(Stored data entries)
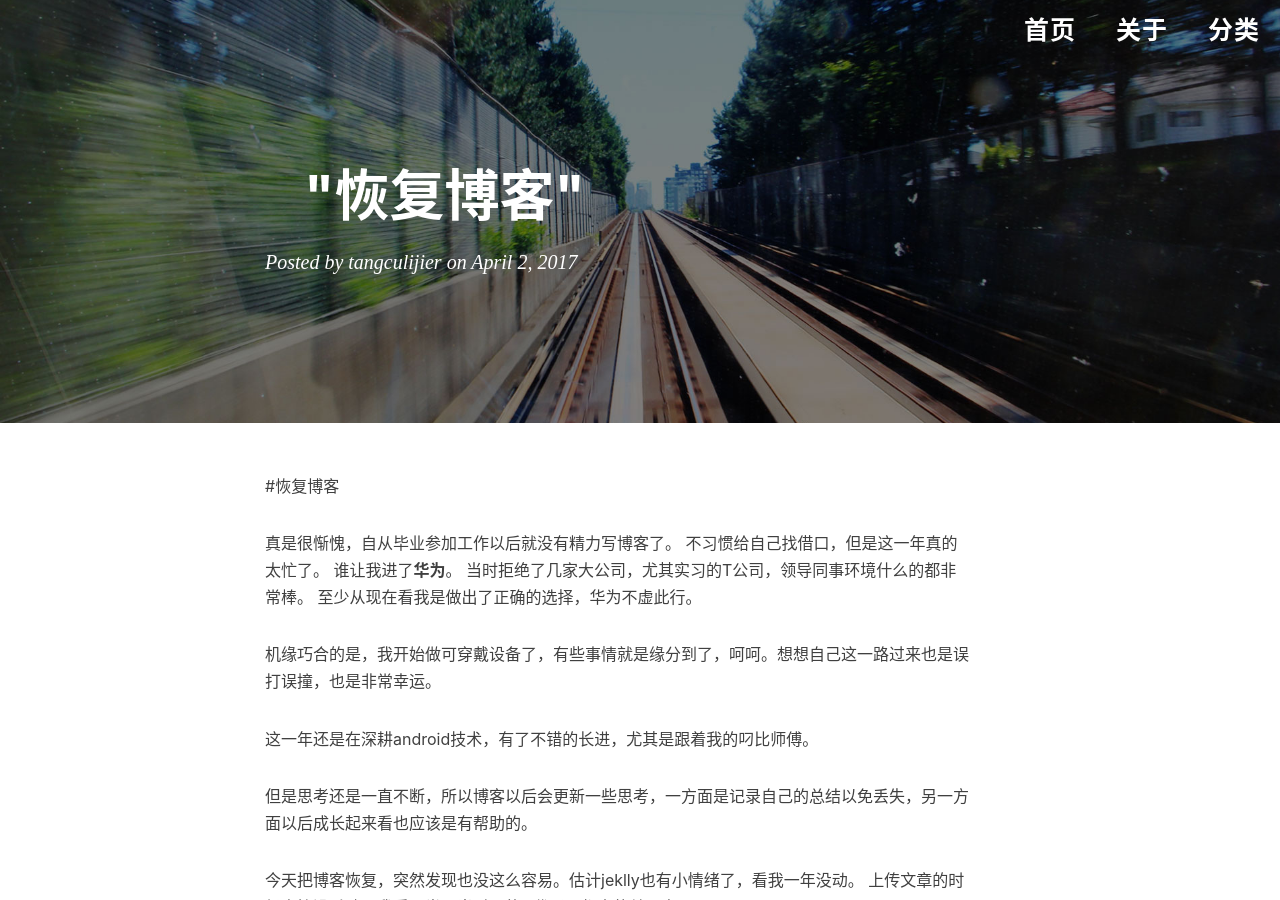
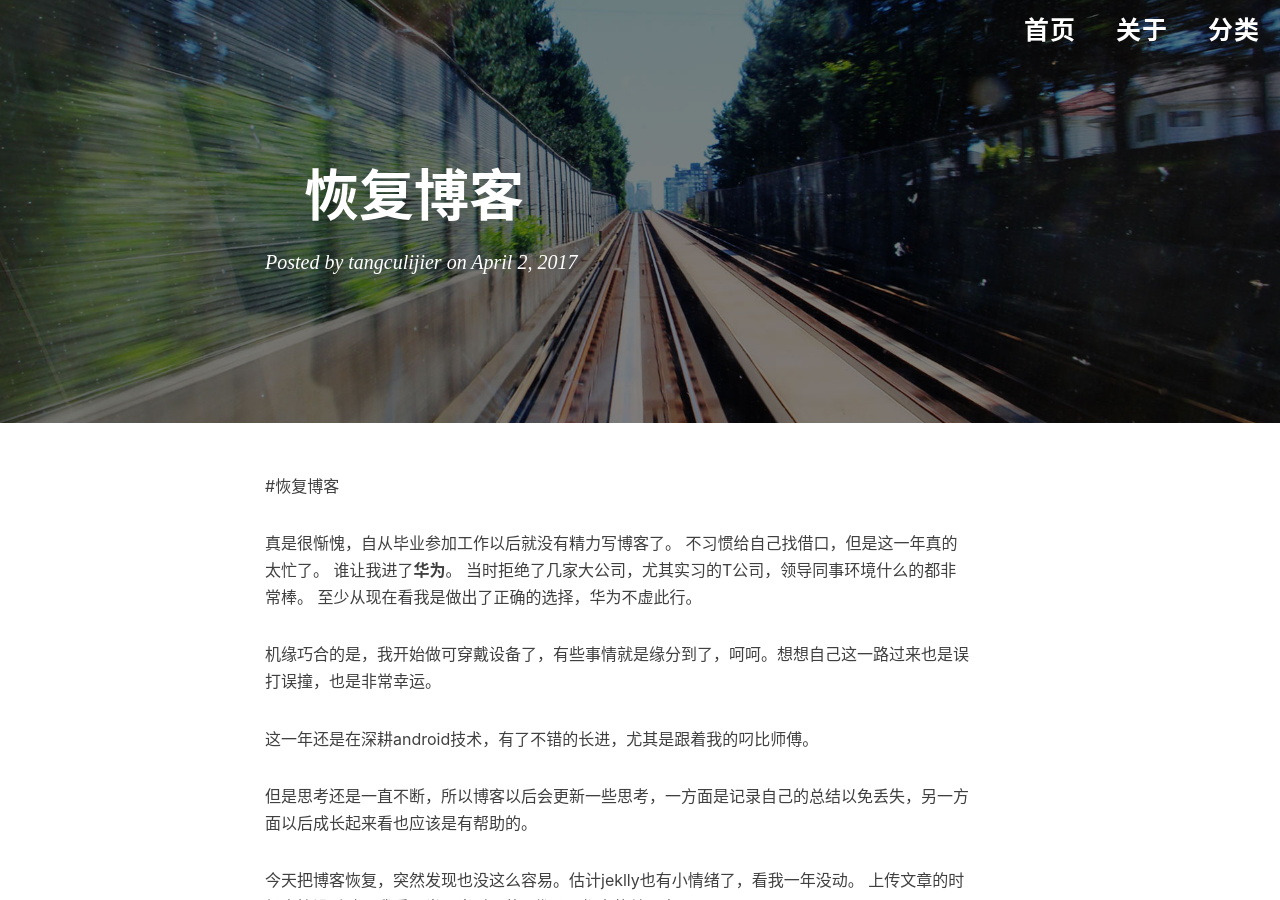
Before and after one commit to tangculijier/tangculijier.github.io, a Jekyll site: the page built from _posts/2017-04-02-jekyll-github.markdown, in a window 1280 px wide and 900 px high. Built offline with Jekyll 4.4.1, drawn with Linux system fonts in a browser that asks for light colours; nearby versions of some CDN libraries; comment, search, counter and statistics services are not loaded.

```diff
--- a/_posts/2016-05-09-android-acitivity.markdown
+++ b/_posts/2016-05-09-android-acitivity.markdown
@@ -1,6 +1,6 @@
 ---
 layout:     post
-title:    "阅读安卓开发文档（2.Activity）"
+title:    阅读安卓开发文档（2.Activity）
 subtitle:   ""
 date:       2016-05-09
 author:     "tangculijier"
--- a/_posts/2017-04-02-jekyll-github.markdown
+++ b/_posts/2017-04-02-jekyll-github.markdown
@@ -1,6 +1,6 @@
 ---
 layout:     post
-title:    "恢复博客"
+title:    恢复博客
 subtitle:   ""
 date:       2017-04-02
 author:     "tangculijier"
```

==

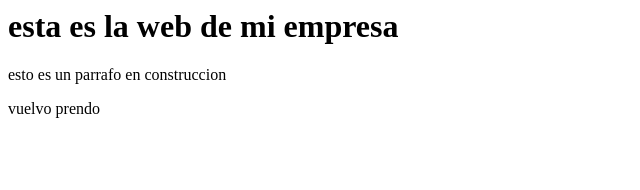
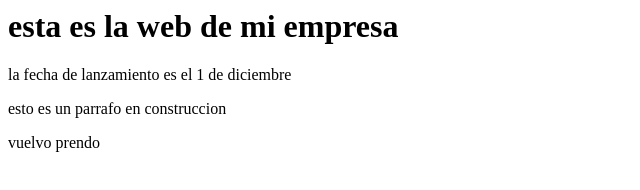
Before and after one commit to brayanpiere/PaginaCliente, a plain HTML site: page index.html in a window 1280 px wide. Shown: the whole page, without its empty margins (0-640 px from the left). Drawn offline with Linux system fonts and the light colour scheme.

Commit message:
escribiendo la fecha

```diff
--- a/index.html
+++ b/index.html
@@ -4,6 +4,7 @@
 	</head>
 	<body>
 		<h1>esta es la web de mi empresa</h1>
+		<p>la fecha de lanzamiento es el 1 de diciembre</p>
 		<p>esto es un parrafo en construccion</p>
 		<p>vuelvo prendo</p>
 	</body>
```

What you need to do
Please copy every line from the entries that includes the word "markdown".

Response to this task
Before and after one commit to tangculijier/tangculijier.github.io, a Jekyll site: the page built from _posts/2017-04-02-jekyll-github.markdown, in a window 1280 px wide and 900 px high. Built offline with Jekyll 4.4.1, drawn with Linux system fonts in a browser that asks for light colours; nearby versions of some CDN libraries; comment, search, counter and statistics services are not loaded.
--- a/_posts/2016-05-09-android-acitivity.markdown
+++ b/_posts/2016-05-09-android-acitivity.markdown
--- a/_posts/2017-04-02-jekyll-github.markdown
+++ b/_posts/2017-04-02-jekyll-github.markdown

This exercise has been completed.